** Task requirements **
Copy each line from the entries that the word "container" appears in.

*** Opening Information given ***

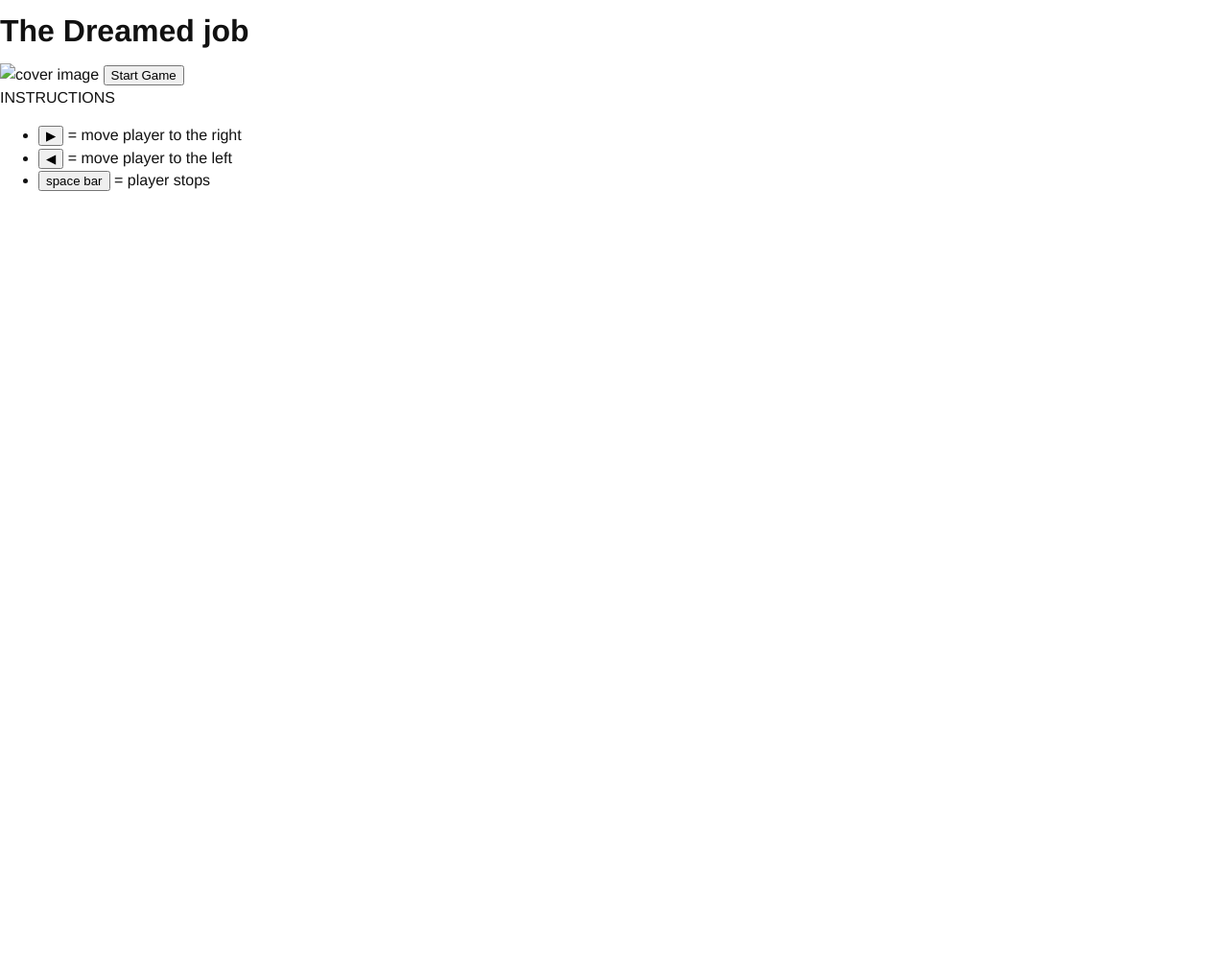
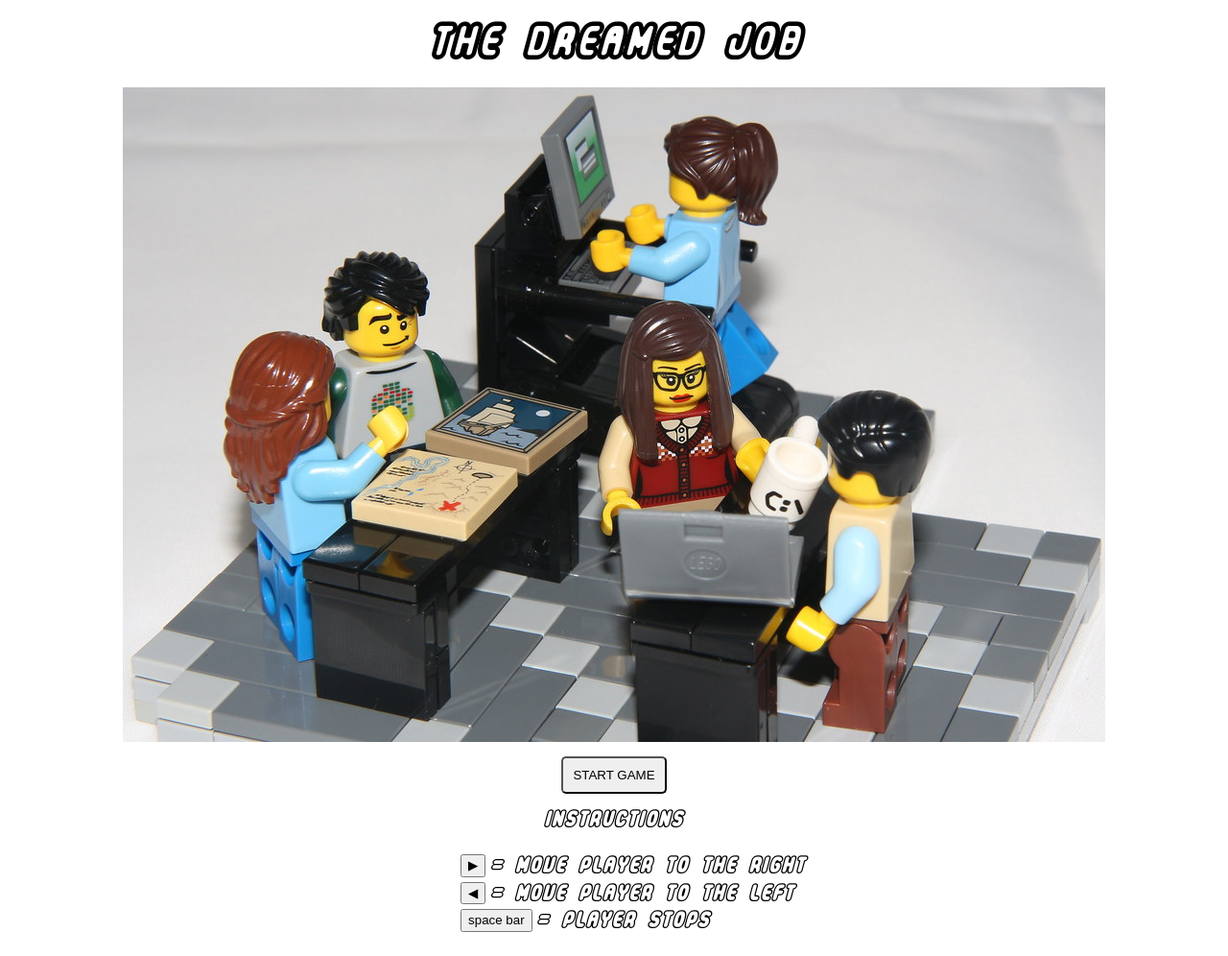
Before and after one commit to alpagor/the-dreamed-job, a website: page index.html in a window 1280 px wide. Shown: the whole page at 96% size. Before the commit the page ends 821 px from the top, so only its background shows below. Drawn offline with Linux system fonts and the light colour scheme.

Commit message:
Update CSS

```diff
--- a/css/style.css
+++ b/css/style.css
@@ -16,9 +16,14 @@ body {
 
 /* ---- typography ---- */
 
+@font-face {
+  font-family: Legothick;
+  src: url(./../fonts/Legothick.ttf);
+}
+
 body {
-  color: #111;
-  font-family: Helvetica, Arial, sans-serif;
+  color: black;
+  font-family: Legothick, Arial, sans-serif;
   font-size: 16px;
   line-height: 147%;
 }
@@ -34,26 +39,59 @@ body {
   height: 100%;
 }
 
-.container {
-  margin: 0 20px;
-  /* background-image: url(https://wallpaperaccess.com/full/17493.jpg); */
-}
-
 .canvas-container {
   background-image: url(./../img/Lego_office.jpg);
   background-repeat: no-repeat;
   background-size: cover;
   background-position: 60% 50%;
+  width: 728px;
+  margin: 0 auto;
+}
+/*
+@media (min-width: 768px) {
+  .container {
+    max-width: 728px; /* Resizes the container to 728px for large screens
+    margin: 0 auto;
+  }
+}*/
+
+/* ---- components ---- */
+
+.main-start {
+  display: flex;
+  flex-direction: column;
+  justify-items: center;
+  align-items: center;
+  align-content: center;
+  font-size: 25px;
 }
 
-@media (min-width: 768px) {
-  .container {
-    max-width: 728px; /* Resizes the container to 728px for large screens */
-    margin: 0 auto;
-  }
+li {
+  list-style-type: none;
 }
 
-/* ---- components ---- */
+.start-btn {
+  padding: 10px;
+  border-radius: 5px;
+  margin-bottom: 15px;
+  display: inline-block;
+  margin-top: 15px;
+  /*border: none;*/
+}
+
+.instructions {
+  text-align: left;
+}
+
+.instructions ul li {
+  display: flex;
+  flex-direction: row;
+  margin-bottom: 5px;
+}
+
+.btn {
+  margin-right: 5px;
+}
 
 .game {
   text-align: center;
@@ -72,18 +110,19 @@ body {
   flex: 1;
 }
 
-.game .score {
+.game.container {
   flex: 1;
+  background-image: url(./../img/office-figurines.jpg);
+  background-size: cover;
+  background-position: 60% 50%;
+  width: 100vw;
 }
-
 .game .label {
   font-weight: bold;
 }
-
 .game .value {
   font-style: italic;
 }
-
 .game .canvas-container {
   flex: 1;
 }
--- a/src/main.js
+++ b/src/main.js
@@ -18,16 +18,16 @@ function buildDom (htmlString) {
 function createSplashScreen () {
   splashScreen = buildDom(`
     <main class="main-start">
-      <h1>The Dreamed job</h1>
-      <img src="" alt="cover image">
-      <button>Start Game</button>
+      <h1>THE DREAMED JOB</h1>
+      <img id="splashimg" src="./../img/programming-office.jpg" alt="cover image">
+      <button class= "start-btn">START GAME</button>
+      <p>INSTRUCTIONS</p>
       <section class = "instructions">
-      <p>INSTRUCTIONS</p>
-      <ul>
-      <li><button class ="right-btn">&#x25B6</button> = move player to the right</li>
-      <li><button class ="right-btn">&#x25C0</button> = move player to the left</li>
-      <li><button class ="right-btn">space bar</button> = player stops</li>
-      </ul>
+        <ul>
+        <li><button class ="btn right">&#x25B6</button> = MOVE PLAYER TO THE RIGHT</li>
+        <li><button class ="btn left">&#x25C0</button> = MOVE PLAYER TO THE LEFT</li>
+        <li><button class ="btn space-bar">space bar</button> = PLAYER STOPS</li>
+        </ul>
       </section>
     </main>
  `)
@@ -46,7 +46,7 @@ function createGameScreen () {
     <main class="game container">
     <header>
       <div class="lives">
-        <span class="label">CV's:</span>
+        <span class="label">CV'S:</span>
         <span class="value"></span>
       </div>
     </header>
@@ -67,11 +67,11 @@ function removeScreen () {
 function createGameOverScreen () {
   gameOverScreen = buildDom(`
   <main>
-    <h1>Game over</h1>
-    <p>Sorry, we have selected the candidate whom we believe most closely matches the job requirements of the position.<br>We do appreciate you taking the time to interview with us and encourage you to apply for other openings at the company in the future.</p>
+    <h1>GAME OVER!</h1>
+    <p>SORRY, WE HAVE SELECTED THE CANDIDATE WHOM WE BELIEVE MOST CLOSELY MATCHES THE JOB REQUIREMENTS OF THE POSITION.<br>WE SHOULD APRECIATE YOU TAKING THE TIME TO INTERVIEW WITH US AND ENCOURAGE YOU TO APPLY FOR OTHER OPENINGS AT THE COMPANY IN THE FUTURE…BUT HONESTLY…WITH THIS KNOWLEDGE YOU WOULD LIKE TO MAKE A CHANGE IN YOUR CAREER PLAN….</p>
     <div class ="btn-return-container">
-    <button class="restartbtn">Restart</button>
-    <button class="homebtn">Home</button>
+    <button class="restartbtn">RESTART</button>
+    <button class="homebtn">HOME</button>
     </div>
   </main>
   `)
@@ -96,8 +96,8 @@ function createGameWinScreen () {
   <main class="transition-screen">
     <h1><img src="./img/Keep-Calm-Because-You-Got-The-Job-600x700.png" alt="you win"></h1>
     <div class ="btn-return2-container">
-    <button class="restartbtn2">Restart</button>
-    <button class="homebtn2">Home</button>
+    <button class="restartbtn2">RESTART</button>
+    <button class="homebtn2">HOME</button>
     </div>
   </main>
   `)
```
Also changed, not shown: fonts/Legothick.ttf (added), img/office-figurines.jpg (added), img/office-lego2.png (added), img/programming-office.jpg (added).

*** Closing Information given ***

** Result of the task **
-.container {
 .canvas-container {
+  .container {
+    max-width: 728px; /* Resizes the container to 728px for large screens
-  .container {
-    max-width: 728px; /* Resizes the container to 728px for large screens */
+.game.container {
 .game .canvas-container {
     <main class="game container">
     <div class ="btn-return-container">
     <div class ="btn-return2-container">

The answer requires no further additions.